■ MATERIAL FOR THIS EXERCISE:
* * * *

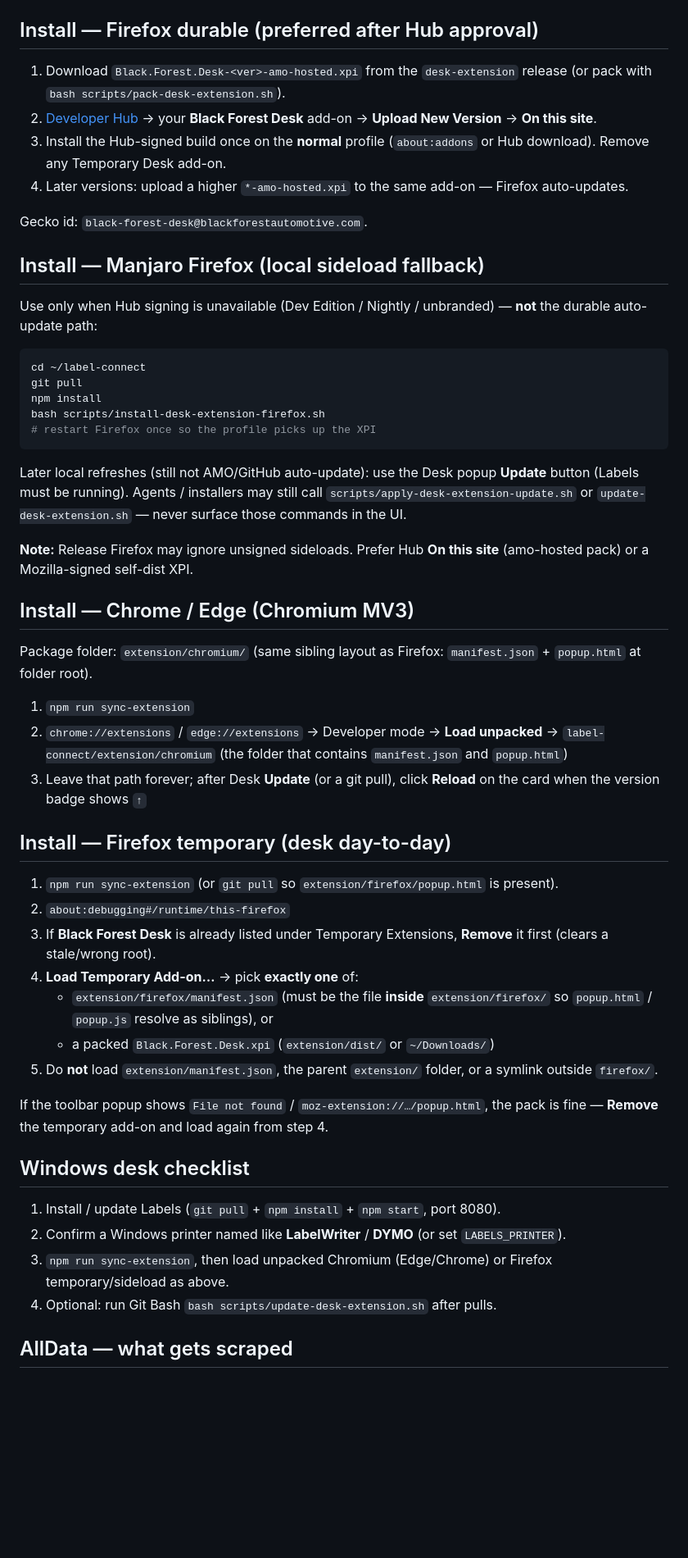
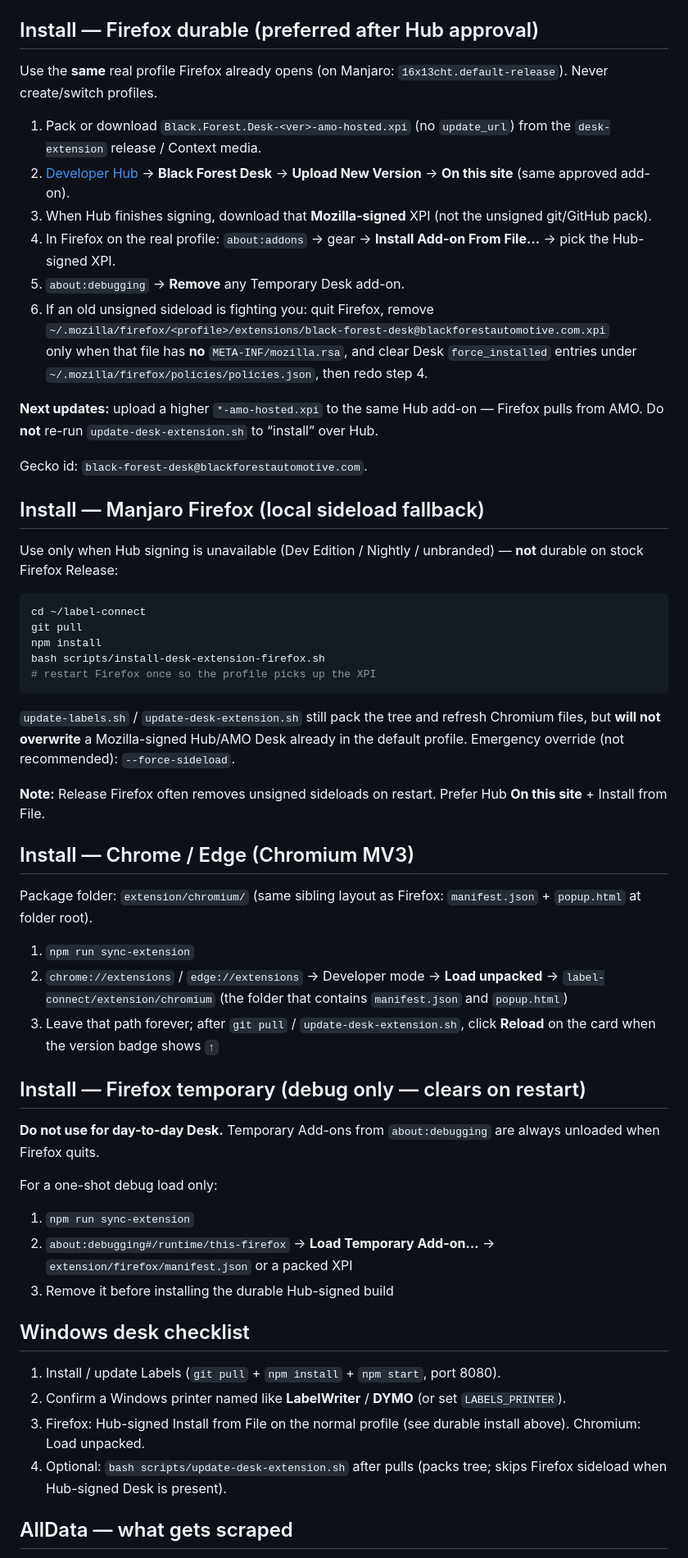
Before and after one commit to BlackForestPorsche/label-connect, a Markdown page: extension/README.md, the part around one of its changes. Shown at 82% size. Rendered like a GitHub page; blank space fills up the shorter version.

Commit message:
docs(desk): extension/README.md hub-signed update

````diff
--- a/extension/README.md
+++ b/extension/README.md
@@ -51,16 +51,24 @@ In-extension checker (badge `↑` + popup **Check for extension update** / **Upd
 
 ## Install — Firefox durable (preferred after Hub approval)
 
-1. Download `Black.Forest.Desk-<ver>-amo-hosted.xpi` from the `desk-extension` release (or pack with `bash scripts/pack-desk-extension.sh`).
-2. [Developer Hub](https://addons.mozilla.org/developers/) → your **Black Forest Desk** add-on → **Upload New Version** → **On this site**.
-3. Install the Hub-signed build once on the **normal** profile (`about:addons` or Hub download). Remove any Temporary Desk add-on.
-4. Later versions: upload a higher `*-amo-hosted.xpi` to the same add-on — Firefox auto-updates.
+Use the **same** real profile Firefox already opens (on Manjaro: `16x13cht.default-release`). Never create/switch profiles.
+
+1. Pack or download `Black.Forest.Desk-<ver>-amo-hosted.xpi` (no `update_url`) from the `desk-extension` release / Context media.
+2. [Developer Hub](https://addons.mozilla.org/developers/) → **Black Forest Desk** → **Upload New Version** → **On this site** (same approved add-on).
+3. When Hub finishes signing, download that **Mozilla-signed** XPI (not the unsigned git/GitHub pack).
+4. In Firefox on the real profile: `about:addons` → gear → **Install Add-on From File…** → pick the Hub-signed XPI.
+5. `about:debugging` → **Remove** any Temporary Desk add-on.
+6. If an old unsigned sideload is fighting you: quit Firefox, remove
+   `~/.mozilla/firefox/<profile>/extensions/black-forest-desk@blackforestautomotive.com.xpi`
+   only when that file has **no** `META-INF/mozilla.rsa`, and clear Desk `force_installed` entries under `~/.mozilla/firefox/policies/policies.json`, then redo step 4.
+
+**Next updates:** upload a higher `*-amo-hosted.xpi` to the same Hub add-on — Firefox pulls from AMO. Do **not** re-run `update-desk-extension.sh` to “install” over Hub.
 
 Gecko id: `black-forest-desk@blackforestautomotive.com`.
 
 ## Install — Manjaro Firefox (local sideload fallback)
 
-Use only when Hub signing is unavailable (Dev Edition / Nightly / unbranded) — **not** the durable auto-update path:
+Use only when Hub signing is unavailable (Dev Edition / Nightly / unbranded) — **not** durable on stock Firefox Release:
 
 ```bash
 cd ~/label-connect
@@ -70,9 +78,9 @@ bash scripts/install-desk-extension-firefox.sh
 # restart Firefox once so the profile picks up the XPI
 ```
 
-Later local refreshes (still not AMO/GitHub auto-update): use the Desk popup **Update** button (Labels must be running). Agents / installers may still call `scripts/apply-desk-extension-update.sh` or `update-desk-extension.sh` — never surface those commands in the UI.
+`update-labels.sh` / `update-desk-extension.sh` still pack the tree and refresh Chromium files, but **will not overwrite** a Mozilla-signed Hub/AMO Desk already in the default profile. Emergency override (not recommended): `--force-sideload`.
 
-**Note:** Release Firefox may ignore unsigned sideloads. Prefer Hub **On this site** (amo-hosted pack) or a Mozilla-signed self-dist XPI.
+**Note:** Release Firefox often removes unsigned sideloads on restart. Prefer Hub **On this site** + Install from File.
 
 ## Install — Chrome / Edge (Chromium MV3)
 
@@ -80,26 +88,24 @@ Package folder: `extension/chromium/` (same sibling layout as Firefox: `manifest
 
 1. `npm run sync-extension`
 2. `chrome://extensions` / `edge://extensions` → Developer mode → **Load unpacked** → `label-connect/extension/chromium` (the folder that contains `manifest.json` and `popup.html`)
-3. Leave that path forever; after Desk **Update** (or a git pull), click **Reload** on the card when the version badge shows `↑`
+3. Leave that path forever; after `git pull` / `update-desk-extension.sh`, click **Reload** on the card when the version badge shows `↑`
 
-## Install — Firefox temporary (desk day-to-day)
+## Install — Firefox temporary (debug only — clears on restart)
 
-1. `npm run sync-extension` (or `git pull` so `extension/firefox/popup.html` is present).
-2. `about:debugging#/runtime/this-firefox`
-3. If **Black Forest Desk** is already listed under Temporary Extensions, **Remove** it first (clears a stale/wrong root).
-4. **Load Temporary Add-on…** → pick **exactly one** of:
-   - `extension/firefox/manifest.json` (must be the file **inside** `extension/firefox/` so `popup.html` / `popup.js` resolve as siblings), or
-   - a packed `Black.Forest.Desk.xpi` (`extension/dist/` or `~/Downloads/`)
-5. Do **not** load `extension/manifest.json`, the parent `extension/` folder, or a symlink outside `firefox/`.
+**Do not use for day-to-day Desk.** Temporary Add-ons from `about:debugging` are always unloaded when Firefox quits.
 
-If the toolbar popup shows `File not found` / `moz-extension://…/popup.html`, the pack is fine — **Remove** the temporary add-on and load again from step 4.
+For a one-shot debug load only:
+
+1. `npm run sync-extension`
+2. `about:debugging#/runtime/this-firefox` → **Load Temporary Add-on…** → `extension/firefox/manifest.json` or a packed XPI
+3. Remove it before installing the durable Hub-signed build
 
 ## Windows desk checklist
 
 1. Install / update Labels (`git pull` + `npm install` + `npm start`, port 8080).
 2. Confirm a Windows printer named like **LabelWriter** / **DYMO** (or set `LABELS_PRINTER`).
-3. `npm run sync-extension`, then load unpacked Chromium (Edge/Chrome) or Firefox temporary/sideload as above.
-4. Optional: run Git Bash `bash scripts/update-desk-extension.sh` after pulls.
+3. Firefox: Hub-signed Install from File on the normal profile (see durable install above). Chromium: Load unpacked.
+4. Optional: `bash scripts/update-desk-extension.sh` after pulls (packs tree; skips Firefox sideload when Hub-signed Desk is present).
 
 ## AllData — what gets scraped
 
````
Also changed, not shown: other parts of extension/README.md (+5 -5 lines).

* * * *

■ WHAT THIS TASK INVOLVES:
Determine how many lines in the records include the word "badge", and reply with that number alone.

■ SOLUTION TO THIS TASK:
3